··· Entries shown
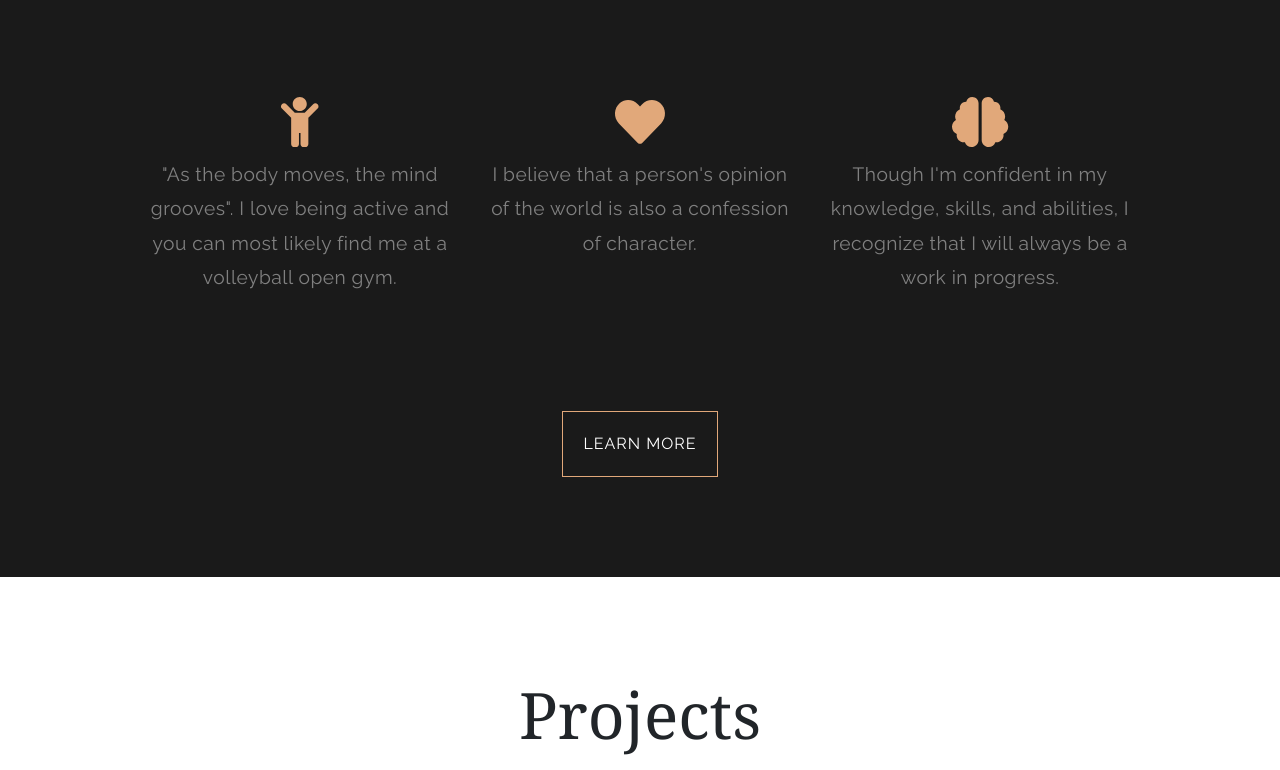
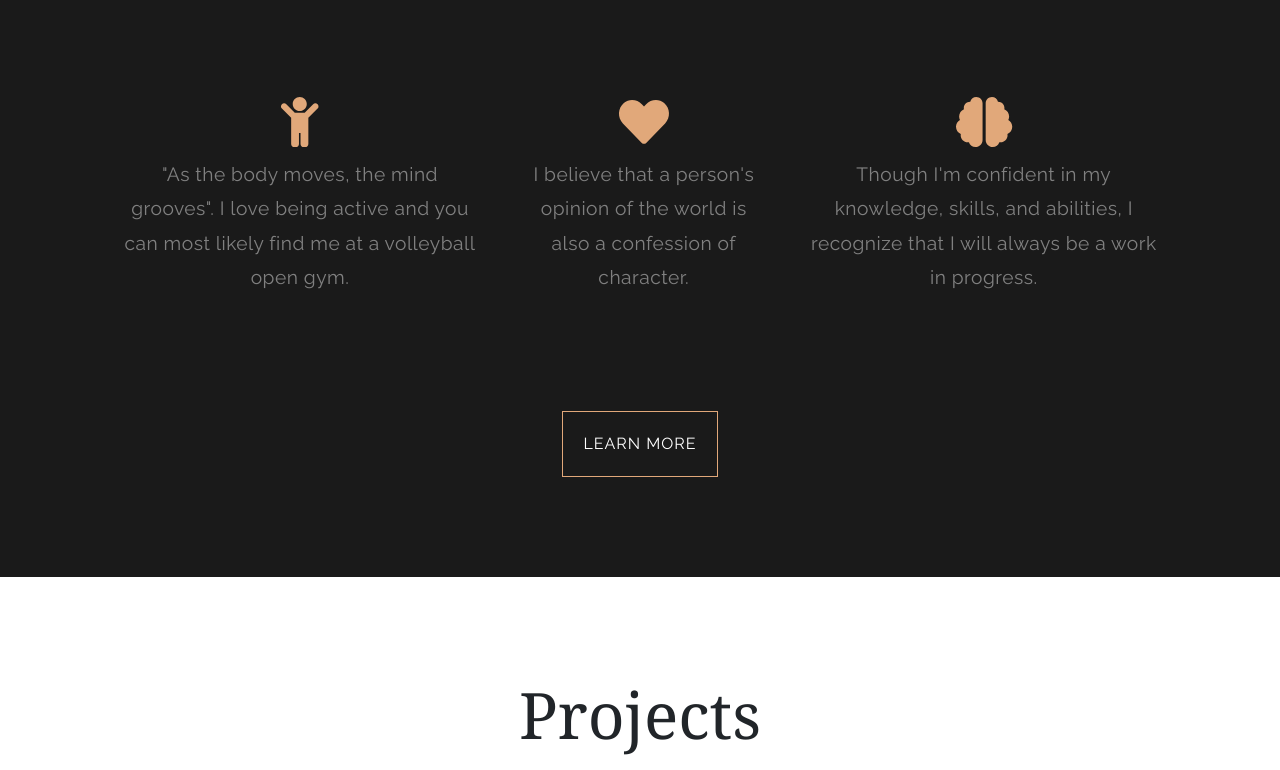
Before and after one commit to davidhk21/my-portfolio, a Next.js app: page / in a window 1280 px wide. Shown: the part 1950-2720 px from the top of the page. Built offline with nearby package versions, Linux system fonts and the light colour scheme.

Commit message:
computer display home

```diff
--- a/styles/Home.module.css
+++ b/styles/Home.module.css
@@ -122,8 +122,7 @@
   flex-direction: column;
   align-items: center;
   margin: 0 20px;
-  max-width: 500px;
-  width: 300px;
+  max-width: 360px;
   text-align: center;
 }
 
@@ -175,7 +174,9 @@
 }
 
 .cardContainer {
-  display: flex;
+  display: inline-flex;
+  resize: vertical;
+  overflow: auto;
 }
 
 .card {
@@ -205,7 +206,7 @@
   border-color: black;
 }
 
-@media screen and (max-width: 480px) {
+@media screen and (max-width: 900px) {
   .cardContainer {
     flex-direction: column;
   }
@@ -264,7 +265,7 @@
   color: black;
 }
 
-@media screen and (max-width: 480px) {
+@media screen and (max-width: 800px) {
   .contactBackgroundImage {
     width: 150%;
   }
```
······
**Instructions for the task:** Please print the records above once more, word for word, omitting all pictures.

**Reply to the task:**
Before and after one commit to davidhk21/my-portfolio, a Next.js app: page / in a window 1280 px wide. Shown: the part 1950-2720 px from the top of the page. Built offline with nearby package versions, Linux system fonts and the light colour scheme.

Commit message:
computer display home

```diff
--- a/styles/Home.module.css
+++ b/styles/Home.module.css
@@ -122,8 +122,7 @@
   flex-direction: column;
   align-items: center;
   margin: 0 20px;
-  max-width: 500px;
-  width: 300px;
+  max-width: 360px;
   text-align: center;
 }
 
@@ -175,7 +174,9 @@
 }
 
 .cardContainer {
-  display: flex;
+  display: inline-flex;
+  resize: vertical;
+  overflow: auto;
 }
 
 .card {
@@ -205,7 +206,7 @@
   border-color: black;
 }
 
-@media screen and (max-width: 480px) {
+@media screen and (max-width: 900px) {
   .cardContainer {
     flex-direction: column;
   }
@@ -264,7 +265,7 @@
   color: black;
 }
 
-@media screen and (max-width: 480px) {
+@media screen and (max-width: 800px) {
   .contactBackgroundImage {
     width: 150%;
   }
```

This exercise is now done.